::: Supplied material :::

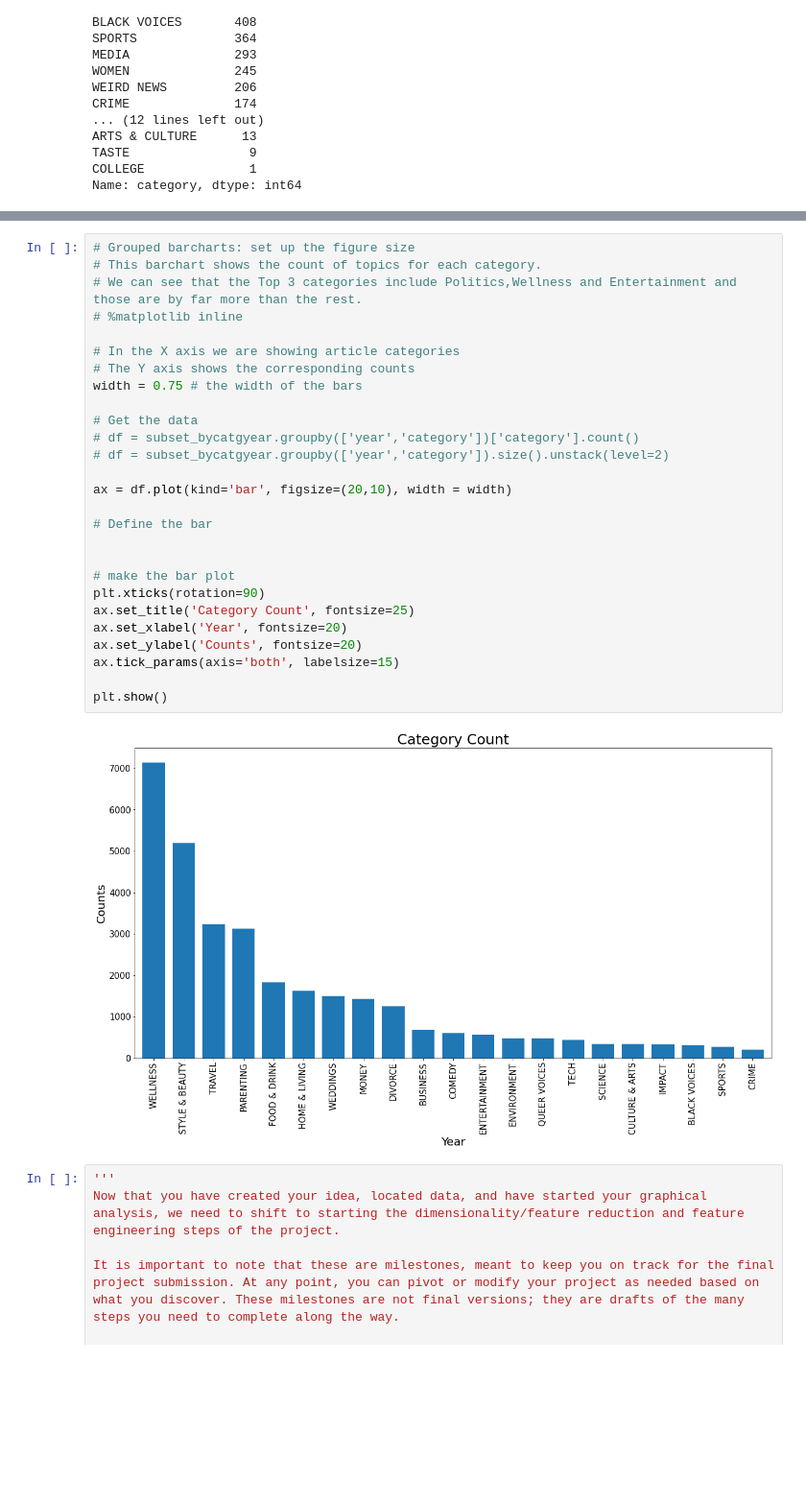
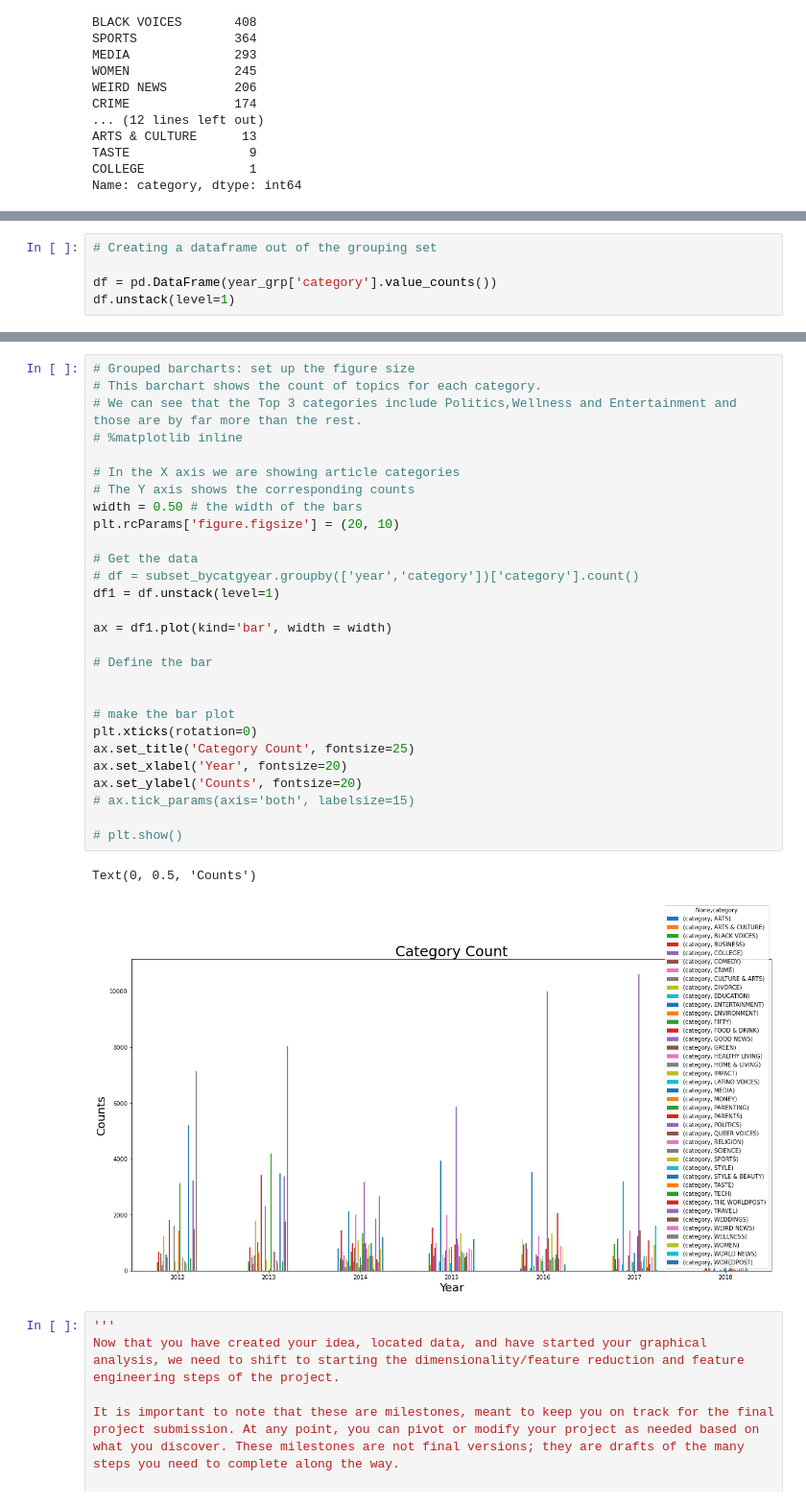
Before and after one commit to samantoz/bu_dsc, a Jupyter notebook: notebooks/DSC550/submitted/project_article_classification.ipynb, the cells around one changed output, grey strips where cells are left out. Shown at 96% size. Saved outputs shown, nothing was run; the diff lists cells and outputs as text; blank space fills up the shorter version.

```diff
--- a/notebooks/DSC550/submitted/project_article_classification.ipynb
+++ b/notebooks/DSC550/submitted/project_article_classification.ipynb
@@ -244,0 +233,5 @@ Name: category, dtype: int64
+# %%
+# Creating a dataframe out of the grouping set
+
+df = pd.DataFrame(year_grp['category'].value_counts())
+df.unstack(level=1)
@@ -245,32 +261,34 @@ Name: category, dtype: int64
 # %%
 # Grouped barcharts: set up the figure size
 # This barchart shows the count of topics for each category.
 # We can see that the Top 3 categories include Politics,Wellness and Entertainment and those are by far more than the rest.
 # %matplotlib inline
 
 # In the X axis we are showing article categories
 # The Y axis shows the corresponding counts
-width = 0.75 # the width of the bars
+width = 0.50 # the width of the bars
+plt.rcParams['figure.figsize'] = (20, 10)
 
 # Get the data
 # df = subset_bycatgyear.groupby(['year','category'])['category'].count()
-# df = subset_bycatgyear.groupby(['year','category']).size().unstack(level=2)
+df1 = df.unstack(level=1)
 
-ax = df.plot(kind='bar', figsize=(20,10), width = width)
+ax = df1.plot(kind='bar', width = width)
 
 # Define the bar
 
 
 # make the bar plot
-plt.xticks(rotation=90)
+plt.xticks(rotation=0)
 ax.set_title('Category Count', fontsize=25)
 ax.set_xlabel('Year', fontsize=20)
 ax.set_ylabel('Counts', fontsize=20)
-ax.tick_params(axis='both', labelsize=15)
+# ax.tick_params(axis='both', labelsize=15)
 
-plt.show()
+# plt.show()
 # %% [output]
+Text(0, 0.5, 'Counts')
-[figure, old version]
+[figure, new version]
 # %%
 '''
 Now that you have created your idea, located data, and have started your graphical analysis, we need to shift to starting the dimensionality/feature reduction and feature engineering steps of the project.
```
Also changed, not shown: parts of 3 cells of this notebook, 1 other file.
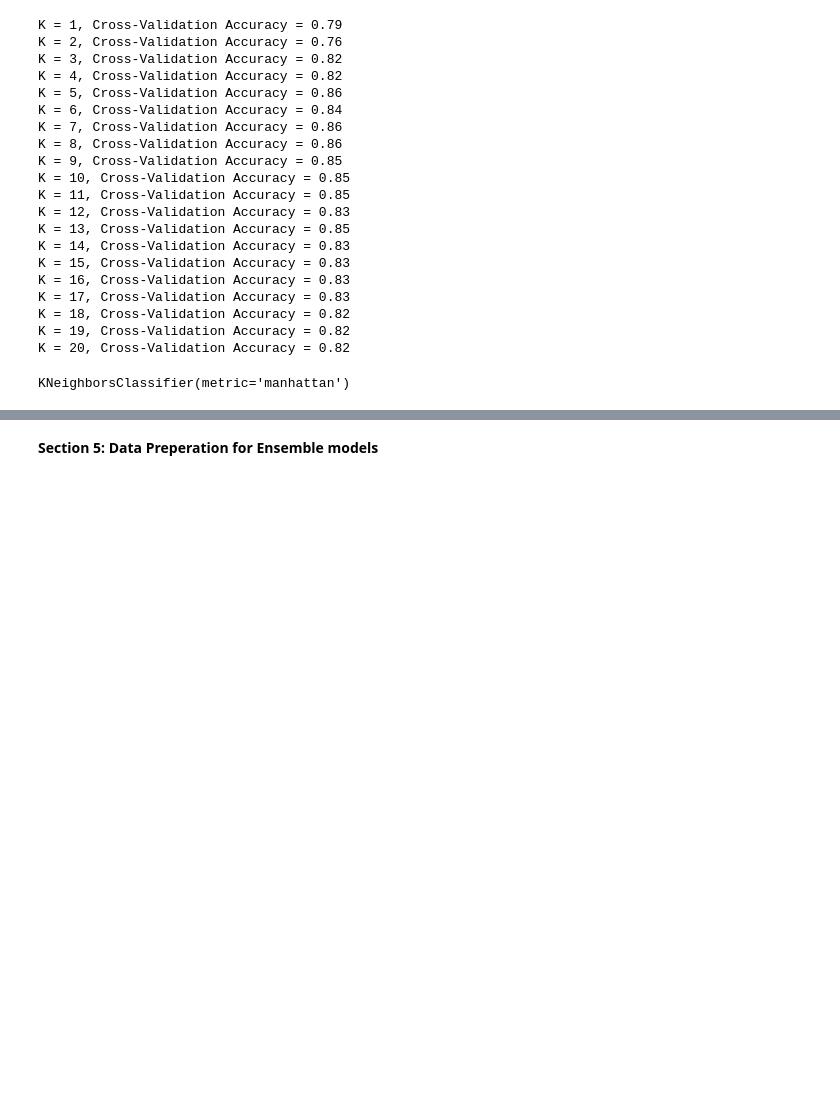
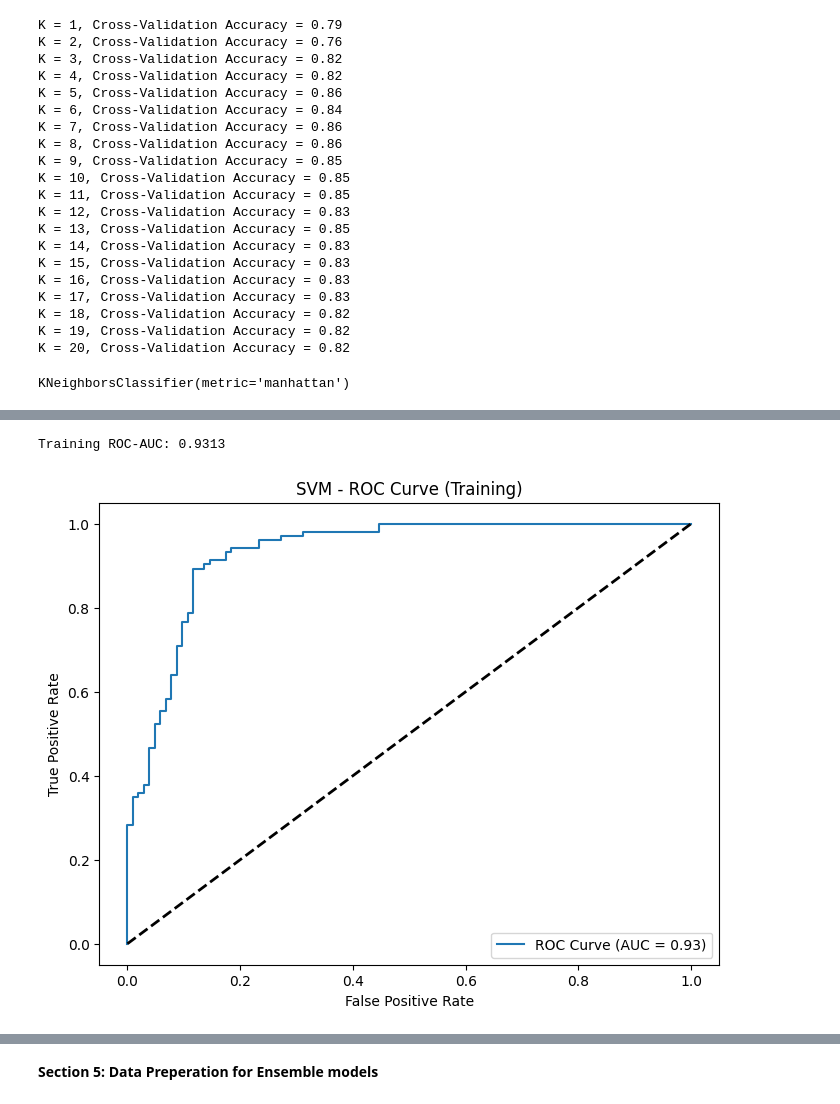
Before and after one commit to IbrahimTGhanem/DiabetesPrediction, a Jupyter notebook: Analysis_of_Toronto_Only.ipynb, the cells around one changed output, grey strips where cells are left out. Saved outputs shown, nothing was run; the diff lists cells and outputs as text; code cells hidden in the pictures; blank space fills up the shorter version.

```diff
--- a/Analysis_of_Toronto_Only.ipynb
+++ b/Analysis_of_Toronto_Only.ipynb
@@ -982,0 +987,3 @@ Test ROC-AUC: 0.9286
+# %%
+SVM_features= ['remainder__Active transportation', 'remainder__Overweight',
+       'remainder__Obese', 'remainder__log_median_age']
@@ -982,0 +1110,22 @@ Test ROC-AUC: 0.9286
+# %%
+predicted_probs_SVM = model_for_SVM.predict_proba(X_train_scaled_SVM)[:, 1]
+
+# Calculate ROC-AUC on the training set
+roc_auc_train_SVM = roc_auc_score(y_resampled_S, predicted_probs_SVM)
+print(f"Training ROC-AUC: {roc_auc_train_SVM:.4f}")
+
+# Calculate ROC curve on the training set
+fpr_SVM, tpr_SVM, _ = roc_curve(y_resampled_S, predicted_probs_SVM)
+
+# Plot ROC curve
+plt.figure(figsize=(8, 6))
+plt.plot(fpr_SVM, tpr_SVM, label=f'ROC Curve (AUC = {roc_auc_train_SVM:.2f})')
+plt.plot([0, 1], [0, 1], 'k--', lw=2)
+plt.xlabel('False Positive Rate')
+plt.ylabel('True Positive Rate')
+plt.title('SVM - ROC Curve (Training)')
+plt.legend(loc='lower right')
+plt.show()
+# %% [output]
+Training ROC-AUC: 0.9313
+[figure, added]
```
Also changed, not shown: parts of 36 cells of this notebook.
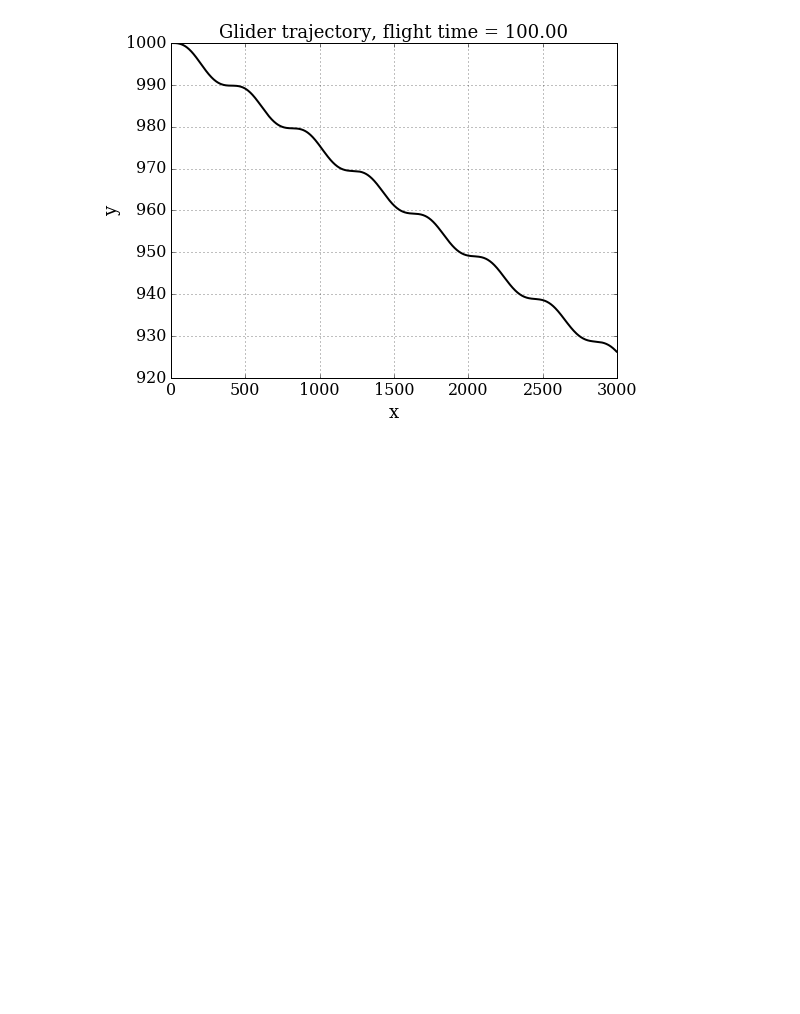
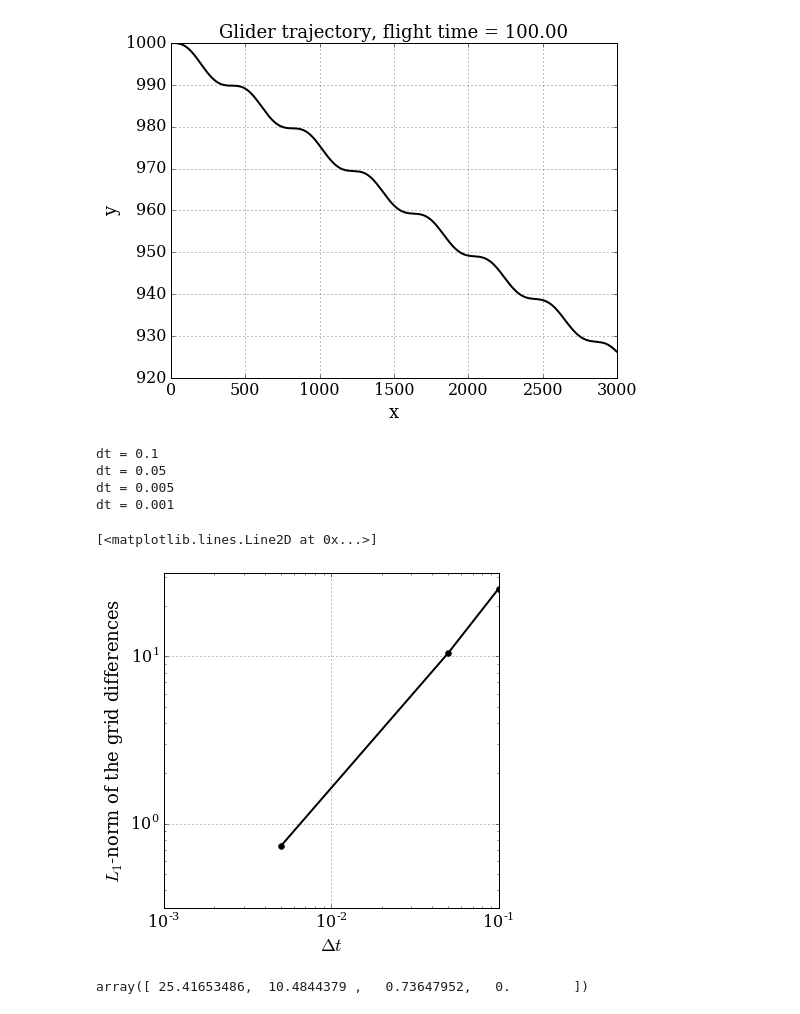
Before and after one commit to morrill/-mae6286, a Jupyter notebook: lesson_3/lesson_3.ipynb, the cells around one changed output. Cells and saved outputs as stored; diff of their text form; code cells hidden in the pictures; blank space fills up the shorter version.

Commit message:
finished convergence plot

```diff
--- a/lesson_3/lesson_3.ipynb
+++ b/lesson_3/lesson_3.ipynb
@@ -92,0 +112,56 @@ plt.plot(x,y, 'k-', lw=2)
+# %%
+# differencing function:
+def get_diffgrid(u_current, u_fine, dt):
+    """Returns the difference between one grid and the fine one using L-1 norm.
+
+    Parameters
+    ----------
+    u_current : array of float
+        solution on the current grid.
+    u_finest : array of float
+        solution on the fine grid.
+    dt : float
+        time-increment on the current grid.
+
+    Returns
+    -------
+    diffgrid : float
+        difference computed in the L-1 norm.
+    """
+    N_current = len(u_current[:,0])
+    N_fine = len(u_fine[:,0])
+
+    grid_size_ratio = ceil(N_fine/N_current)
+
+    diffgrid = dt*np.sum(np.abs(u_current[:,2]-u_fine[::grid_size_ratio,2]))
+
+    return diffgrid
+# %%
+# compute differences:
+diffgrid = np.empty_like(dt_values)
+
+for i, dt in enumerate(dt_values):
+    print('dt = {}'.format(dt))
+
+    diffgrid[i] = get_diffgrid(u_values[i], u_values[-1], dt)
+# %% [output]
+dt = 0.1
+dt = 0.05
+dt = 0.005
+dt = 0.001
+# %%
+# plot the differences
+
+plt.figure(figsize=(6,6))
+plt.grid(True)
+plt.xlabel('$\Delta t$', fontsize=18)
+plt.ylabel('$L_1$-norm of the grid differences', fontsize=18)
+plt.axis('equal')
+plt.loglog(dt_values[:-1], diffgrid[:-1], color='k', ls='-', lw=2, marker='o')
+# %% [output]
+[<matplotlib.lines.Line2D at 0x...>]
+[figure, added]
+# %%
+diffgrid
+# %% [output]
+array([ 25.41653486,  10.4844379 ,   0.73647952,   0.        ])
```
Also changed, not shown: parts of 1 cell of this notebook.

:::

An exact restatement of every record is required. Omit the images.

Before and after one commit to samantoz/bu_dsc, a Jupyter notebook: notebooks/DSC550/submitted/project_article_classification.ipynb, the cells around one changed output, grey strips where cells are left out. Shown at 96% size. Saved outputs shown, nothing was run; the diff lists cells and outputs as text; blank space fills up the shorter version.

```diff
--- a/notebooks/DSC550/submitted/project_article_classification.ipynb
+++ b/notebooks/DSC550/submitted/project_article_classification.ipynb
@@ -244,0 +233,5 @@ Name: category, dtype: int64
+# %%
+# Creating a dataframe out of the grouping set
+
+df = pd.DataFrame(year_grp['category'].value_counts())
+df.unstack(level=1)
@@ -245,32 +261,34 @@ Name: category, dtype: int64
 # %%
 # Grouped barcharts: set up the figure size
 # This barchart shows the count of topics for each category.
 # We can see that the Top 3 categories include Politics,Wellness and Entertainment and those are by far more than the rest.
 # %matplotlib inline
 
 # In the X axis we are showing article categories
 # The Y axis shows the corresponding counts
-width = 0.75 # the width of the bars
+width = 0.50 # the width of the bars
+plt.rcParams['figure.figsize'] = (20, 10)
 
 # Get the data
 # df = subset_bycatgyear.groupby(['year','category'])['category'].count()
-# df = subset_bycatgyear.groupby(['year','category']).size().unstack(level=2)
+df1 = df.unstack(level=1)
 
-ax = df.plot(kind='bar', figsize=(20,10), width = width)
+ax = df1.plot(kind='bar', width = width)
 
 # Define the bar
 
 
 # make the bar plot
-plt.xticks(rotation=90)
+plt.xticks(rotation=0)
 ax.set_title('Category Count', fontsize=25)
 ax.set_xlabel('Year', fontsize=20)
 ax.set_ylabel('Counts', fontsize=20)
-ax.tick_params(axis='both', labelsize=15)
+# ax.tick_params(axis='both', labelsize=15)
 
-plt.show()
+# plt.show()
 # %% [output]
+Text(0, 0.5, 'Counts')
-[figure, old version]
+[figure, new version]
 # %%
 '''
 Now that you have created your idea, located data, and have started your graphical analysis, we need to shift to starting the dimensionality/feature reduction and feature engineering steps of the project.
```
Also changed, not shown: parts of 3 cells of this notebook, 1 other file.
Before and after one commit to IbrahimTGhanem/DiabetesPrediction, a Jupyter notebook: Analysis_of_Toronto_Only.ipynb, the cells around one changed output, grey strips where cells are left out. Saved outputs shown, nothing was run; the diff lists cells and outputs as text; code cells hidden in the pictures; blank space fills up the shorter version.

```diff
--- a/Analysis_of_Toronto_Only.ipynb
+++ b/Analysis_of_Toronto_Only.ipynb
@@ -982,0 +987,3 @@ Test ROC-AUC: 0.9286
+# %%
+SVM_features= ['remainder__Active transportation', 'remainder__Overweight',
+       'remainder__Obese', 'remainder__log_median_age']
@@ -982,0 +1110,22 @@ Test ROC-AUC: 0.9286
+# %%
+predicted_probs_SVM = model_for_SVM.predict_proba(X_train_scaled_SVM)[:, 1]
+
+# Calculate ROC-AUC on the training set
+roc_auc_train_SVM = roc_auc_score(y_resampled_S, predicted_probs_SVM)
+print(f"Training ROC-AUC: {roc_auc_train_SVM:.4f}")
+
+# Calculate ROC curve on the training set
+fpr_SVM, tpr_SVM, _ = roc_curve(y_resampled_S, predicted_probs_SVM)
+
+# Plot ROC curve
+plt.figure(figsize=(8, 6))
+plt.plot(fpr_SVM, tpr_SVM, label=f'ROC Curve (AUC = {roc_auc_train_SVM:.2f})')
+plt.plot([0, 1], [0, 1], 'k--', lw=2)
+plt.xlabel('False Positive Rate')
+plt.ylabel('True Positive Rate')
+plt.title('SVM - ROC Curve (Training)')
+plt.legend(loc='lower right')
+plt.show()
+# %% [output]
+Training ROC-AUC: 0.9313
+[figure, added]
```
Also changed, not shown: parts of 36 cells of this notebook.
Before and after one commit to morrill/-mae6286, a Jupyter notebook: lesson_3/lesson_3.ipynb, the cells around one changed output. Cells and saved outputs as stored; diff of their text form; code cells hidden in the pictures; blank space fills up the shorter version.

Commit message:
finished convergence plot

```diff
--- a/lesson_3/lesson_3.ipynb
+++ b/lesson_3/lesson_3.ipynb
@@ -92,0 +112,56 @@ plt.plot(x,y, 'k-', lw=2)
+# %%
+# differencing function:
+def get_diffgrid(u_current, u_fine, dt):
+    """Returns the difference between one grid and the fine one using L-1 norm.
+
+    Parameters
+    ----------
+    u_current : array of float
+        solution on the current grid.
+    u_finest : array of float
+        solution on the fine grid.
+    dt : float
+        time-increment on the current grid.
+
+    Returns
+    -------
+    diffgrid : float
+        difference computed in the L-1 norm.
+    """
+    N_current = len(u_current[:,0])
+    N_fine = len(u_fine[:,0])
+
+    grid_size_ratio = ceil(N_fine/N_current)
+
+    diffgrid = dt*np.sum(np.abs(u_current[:,2]-u_fine[::grid_size_ratio,2]))
+
+    return diffgrid
+# %%
+# compute differences:
+diffgrid = np.empty_like(dt_values)
+
+for i, dt in enumerate(dt_values):
+    print('dt = {}'.format(dt))
+
+    diffgrid[i] = get_diffgrid(u_values[i], u_values[-1], dt)
+# %% [output]
+dt = 0.1
+dt = 0.05
+dt = 0.005
+dt = 0.001
+# %%
+# plot the differences
+
+plt.figure(figsize=(6,6))
+plt.grid(True)
+plt.xlabel('$\Delta t$', fontsize=18)
+plt.ylabel('$L_1$-norm of the grid differences', fontsize=18)
+plt.axis('equal')
+plt.loglog(dt_values[:-1], diffgrid[:-1], color='k', ls='-', lw=2, marker='o')
+# %% [output]
+[<matplotlib.lines.Line2D at 0x...>]
+[figure, added]
+# %%
+diffgrid
+# %% [output]
+array([ 25.41653486,  10.4844379 ,   0.73647952,   0.        ])
```
Also changed, not shown: parts of 1 cell of this notebook.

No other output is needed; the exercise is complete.